PROVIDED RECORDS
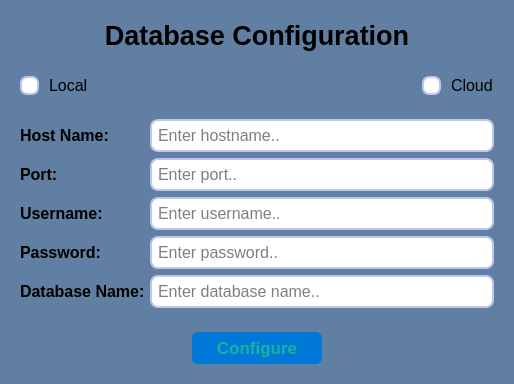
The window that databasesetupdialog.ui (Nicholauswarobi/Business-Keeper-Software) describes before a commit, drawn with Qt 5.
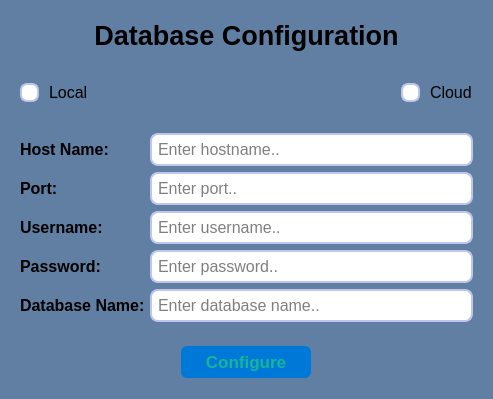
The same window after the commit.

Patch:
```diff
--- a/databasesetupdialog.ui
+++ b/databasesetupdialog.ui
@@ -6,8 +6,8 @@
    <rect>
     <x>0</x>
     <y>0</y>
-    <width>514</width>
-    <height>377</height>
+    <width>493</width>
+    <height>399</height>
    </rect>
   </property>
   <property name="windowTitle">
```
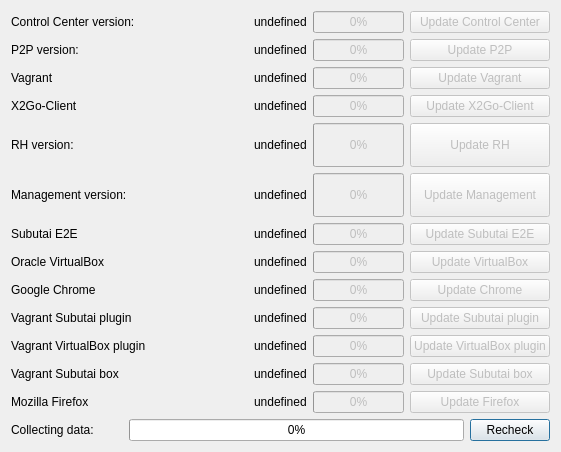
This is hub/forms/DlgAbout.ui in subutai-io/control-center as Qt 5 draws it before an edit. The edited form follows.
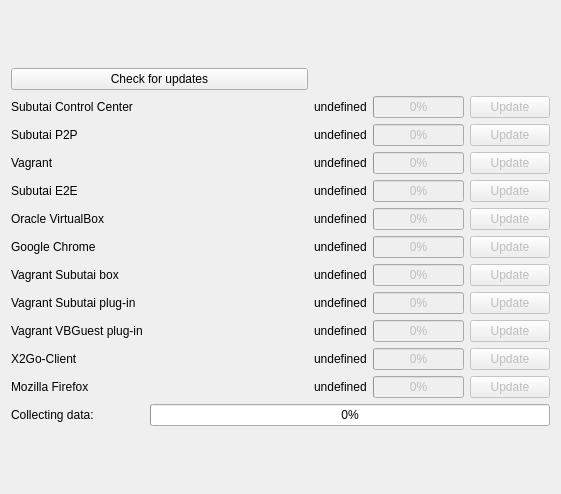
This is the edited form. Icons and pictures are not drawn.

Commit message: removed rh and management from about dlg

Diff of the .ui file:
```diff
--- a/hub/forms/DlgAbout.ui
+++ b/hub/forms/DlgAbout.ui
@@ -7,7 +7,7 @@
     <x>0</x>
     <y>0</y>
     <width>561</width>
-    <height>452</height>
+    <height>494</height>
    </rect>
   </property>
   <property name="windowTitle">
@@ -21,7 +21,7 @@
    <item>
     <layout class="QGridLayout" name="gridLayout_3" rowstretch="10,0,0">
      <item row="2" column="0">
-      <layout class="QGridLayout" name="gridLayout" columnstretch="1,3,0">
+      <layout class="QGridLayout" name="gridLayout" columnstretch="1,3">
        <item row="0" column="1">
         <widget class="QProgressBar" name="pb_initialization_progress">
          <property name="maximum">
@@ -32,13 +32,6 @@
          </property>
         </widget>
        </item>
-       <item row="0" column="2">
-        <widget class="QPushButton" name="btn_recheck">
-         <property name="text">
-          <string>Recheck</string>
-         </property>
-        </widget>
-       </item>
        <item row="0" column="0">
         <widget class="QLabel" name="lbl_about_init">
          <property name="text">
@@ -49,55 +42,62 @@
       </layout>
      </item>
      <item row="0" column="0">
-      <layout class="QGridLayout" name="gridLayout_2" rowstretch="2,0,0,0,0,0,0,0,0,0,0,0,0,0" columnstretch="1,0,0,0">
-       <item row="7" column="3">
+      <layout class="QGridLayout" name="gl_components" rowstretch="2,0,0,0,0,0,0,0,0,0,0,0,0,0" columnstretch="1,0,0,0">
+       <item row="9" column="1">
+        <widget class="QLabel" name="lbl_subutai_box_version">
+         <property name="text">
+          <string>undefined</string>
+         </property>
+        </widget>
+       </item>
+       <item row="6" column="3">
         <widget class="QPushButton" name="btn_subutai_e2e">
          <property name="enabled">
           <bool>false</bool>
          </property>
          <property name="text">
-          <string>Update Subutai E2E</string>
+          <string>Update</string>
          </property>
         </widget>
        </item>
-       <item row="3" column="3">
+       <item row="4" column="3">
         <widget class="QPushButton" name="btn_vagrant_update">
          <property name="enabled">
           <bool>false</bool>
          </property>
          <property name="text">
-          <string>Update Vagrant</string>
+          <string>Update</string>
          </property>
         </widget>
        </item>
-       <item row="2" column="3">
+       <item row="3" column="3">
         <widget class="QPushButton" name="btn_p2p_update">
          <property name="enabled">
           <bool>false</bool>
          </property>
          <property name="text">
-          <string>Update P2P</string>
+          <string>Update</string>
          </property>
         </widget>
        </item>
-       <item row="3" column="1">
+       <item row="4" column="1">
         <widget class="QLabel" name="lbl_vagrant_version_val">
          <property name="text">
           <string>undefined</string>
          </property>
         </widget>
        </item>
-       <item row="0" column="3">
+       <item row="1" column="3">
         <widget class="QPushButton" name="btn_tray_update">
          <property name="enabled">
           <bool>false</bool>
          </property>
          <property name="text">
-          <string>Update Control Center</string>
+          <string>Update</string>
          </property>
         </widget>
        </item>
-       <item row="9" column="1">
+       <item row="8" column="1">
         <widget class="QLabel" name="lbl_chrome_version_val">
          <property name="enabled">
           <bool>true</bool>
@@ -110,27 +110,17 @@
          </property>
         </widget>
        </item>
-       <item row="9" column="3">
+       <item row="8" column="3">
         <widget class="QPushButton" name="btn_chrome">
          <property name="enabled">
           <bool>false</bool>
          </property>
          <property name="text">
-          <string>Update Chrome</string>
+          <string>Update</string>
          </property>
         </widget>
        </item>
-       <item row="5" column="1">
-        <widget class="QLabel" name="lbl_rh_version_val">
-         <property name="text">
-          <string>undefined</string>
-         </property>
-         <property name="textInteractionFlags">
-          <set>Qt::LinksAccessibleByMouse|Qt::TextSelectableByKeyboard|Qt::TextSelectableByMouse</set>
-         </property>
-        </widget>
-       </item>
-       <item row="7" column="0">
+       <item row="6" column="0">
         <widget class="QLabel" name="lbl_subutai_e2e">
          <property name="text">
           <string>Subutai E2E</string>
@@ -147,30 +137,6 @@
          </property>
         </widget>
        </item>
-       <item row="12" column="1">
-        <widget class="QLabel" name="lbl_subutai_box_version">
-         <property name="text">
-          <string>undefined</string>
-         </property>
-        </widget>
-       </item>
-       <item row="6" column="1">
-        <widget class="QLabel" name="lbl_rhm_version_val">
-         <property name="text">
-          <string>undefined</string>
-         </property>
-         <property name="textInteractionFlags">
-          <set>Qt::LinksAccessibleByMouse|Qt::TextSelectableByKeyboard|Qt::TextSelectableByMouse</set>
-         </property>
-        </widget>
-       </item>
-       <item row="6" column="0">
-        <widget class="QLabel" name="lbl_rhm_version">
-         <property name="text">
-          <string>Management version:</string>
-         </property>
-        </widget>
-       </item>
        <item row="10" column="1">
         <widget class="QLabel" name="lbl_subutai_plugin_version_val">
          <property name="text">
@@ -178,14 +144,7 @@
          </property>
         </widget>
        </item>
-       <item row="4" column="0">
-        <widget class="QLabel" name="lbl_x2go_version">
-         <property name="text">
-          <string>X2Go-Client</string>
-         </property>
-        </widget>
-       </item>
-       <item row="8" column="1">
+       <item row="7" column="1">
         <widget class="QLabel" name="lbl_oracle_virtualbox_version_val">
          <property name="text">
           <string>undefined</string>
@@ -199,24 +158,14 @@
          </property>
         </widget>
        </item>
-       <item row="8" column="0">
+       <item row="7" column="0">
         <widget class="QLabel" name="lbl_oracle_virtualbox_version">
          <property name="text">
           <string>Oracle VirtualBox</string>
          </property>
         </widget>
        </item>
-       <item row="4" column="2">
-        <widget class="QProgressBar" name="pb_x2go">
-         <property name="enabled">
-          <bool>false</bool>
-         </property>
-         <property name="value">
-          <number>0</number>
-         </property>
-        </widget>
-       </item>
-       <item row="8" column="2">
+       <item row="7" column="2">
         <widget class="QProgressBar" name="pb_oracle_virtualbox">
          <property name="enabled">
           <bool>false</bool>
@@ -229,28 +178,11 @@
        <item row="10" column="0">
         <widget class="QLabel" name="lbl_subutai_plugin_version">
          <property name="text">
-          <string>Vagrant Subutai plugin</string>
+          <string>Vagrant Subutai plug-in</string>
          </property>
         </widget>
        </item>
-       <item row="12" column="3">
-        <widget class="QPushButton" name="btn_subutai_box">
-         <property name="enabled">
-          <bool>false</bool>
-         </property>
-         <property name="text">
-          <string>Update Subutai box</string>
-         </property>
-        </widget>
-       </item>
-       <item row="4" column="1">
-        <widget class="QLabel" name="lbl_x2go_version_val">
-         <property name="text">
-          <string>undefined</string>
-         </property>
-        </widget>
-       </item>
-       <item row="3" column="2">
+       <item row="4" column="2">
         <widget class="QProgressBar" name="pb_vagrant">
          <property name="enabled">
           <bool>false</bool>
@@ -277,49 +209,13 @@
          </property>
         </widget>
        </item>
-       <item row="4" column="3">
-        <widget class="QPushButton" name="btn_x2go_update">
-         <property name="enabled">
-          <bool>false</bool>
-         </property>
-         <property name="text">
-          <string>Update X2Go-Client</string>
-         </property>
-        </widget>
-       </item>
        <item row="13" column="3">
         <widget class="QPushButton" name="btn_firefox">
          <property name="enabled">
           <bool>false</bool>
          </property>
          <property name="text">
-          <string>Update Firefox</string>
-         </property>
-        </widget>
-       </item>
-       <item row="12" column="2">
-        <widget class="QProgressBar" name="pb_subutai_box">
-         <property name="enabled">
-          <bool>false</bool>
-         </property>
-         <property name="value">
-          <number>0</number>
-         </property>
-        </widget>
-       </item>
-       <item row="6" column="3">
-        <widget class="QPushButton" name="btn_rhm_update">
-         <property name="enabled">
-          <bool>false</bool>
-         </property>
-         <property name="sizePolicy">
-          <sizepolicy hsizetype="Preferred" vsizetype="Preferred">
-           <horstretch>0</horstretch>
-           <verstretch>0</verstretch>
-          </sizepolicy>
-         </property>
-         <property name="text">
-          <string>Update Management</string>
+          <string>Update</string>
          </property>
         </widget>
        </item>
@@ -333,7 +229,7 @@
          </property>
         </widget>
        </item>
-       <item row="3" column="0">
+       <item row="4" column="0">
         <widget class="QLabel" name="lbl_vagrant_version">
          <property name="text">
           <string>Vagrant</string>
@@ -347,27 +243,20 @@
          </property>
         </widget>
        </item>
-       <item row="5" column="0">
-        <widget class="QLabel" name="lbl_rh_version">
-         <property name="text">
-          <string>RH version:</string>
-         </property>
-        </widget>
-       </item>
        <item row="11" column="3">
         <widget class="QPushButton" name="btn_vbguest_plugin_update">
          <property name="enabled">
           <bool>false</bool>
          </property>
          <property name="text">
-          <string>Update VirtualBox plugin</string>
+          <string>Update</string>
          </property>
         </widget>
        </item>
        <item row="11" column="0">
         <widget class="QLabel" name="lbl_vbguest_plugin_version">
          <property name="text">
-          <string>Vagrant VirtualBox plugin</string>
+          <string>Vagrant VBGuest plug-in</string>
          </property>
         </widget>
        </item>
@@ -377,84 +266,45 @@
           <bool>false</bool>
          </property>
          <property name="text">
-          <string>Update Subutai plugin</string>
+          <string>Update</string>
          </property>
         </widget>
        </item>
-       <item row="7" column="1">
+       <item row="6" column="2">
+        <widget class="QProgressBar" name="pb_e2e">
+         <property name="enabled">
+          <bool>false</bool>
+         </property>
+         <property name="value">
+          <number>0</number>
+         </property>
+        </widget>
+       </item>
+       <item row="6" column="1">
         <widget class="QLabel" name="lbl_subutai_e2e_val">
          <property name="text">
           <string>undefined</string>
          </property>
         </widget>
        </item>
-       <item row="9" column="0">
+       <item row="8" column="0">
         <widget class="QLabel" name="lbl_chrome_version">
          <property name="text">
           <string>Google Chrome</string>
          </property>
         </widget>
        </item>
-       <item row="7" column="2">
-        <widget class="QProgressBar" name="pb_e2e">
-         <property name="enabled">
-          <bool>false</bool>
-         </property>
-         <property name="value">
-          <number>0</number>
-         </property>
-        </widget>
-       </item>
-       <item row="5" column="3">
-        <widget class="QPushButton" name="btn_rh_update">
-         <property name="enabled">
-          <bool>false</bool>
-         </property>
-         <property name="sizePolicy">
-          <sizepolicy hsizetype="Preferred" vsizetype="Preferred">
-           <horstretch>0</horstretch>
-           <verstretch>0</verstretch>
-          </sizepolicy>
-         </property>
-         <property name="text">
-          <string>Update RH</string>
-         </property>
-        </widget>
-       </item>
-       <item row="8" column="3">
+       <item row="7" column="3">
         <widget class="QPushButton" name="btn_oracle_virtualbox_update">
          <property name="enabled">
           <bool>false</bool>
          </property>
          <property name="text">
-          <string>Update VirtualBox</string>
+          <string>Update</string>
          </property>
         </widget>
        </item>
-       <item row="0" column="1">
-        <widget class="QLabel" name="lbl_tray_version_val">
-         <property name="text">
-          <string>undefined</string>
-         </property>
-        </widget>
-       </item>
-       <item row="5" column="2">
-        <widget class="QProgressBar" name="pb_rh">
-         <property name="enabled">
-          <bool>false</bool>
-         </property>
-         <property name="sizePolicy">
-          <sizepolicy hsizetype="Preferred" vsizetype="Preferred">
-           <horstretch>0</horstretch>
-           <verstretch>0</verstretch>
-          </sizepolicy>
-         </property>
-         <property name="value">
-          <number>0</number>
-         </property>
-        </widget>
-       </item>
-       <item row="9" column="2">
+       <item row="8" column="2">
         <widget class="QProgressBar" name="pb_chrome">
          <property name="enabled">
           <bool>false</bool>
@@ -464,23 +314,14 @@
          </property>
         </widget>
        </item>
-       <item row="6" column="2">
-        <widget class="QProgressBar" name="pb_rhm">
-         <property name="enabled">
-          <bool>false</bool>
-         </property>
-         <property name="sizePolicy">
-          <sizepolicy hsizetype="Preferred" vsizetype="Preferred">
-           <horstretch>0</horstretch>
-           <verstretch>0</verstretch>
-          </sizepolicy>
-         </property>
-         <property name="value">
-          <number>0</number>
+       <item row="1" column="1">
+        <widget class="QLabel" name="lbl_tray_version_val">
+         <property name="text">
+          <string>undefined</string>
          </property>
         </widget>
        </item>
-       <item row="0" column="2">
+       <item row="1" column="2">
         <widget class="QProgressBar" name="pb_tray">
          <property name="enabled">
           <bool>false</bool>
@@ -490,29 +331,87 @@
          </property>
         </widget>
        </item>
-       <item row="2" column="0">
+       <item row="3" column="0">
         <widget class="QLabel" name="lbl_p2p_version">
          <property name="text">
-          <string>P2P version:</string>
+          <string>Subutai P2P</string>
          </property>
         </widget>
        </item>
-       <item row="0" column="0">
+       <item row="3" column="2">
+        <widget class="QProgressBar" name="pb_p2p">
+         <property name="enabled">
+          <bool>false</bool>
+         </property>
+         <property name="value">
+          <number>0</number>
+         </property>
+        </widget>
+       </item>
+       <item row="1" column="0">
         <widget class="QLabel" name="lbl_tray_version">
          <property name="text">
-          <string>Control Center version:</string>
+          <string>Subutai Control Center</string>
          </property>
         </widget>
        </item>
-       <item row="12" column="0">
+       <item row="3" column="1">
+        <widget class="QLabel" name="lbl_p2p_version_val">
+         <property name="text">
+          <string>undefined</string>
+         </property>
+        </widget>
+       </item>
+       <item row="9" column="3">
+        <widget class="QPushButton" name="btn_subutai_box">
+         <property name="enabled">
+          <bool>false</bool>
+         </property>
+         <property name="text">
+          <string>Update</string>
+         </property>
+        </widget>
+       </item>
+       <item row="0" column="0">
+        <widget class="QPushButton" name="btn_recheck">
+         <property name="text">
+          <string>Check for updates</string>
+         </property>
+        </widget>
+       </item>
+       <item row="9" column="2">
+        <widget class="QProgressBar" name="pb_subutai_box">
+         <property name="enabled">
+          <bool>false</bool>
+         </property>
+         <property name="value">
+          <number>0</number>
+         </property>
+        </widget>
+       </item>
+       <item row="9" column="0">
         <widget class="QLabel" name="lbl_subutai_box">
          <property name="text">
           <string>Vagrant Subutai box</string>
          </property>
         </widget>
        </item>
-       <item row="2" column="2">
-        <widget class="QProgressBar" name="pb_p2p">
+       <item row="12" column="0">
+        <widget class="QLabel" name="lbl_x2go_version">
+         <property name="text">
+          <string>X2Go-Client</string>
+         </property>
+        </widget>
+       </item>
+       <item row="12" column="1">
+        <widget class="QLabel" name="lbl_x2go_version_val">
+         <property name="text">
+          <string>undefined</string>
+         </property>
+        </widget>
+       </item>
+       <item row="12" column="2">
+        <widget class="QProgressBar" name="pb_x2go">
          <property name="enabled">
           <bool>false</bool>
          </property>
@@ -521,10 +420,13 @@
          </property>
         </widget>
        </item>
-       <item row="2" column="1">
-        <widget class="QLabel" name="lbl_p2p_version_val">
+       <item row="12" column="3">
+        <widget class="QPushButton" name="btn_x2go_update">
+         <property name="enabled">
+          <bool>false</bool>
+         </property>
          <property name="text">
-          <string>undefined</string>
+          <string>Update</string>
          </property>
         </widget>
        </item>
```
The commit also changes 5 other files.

AIM OF THE TASK
Only the lines with "before" are needed; find them in the records and copy each one.

THE COMPLETED TASK
The window that databasesetupdialog.ui (Nicholauswarobi/Business-Keeper-Software) describes before a commit, drawn with Qt 5.
This is hub/forms/DlgAbout.ui in subutai-io/control-center as Qt 5 draws it before an edit. The edited form follows.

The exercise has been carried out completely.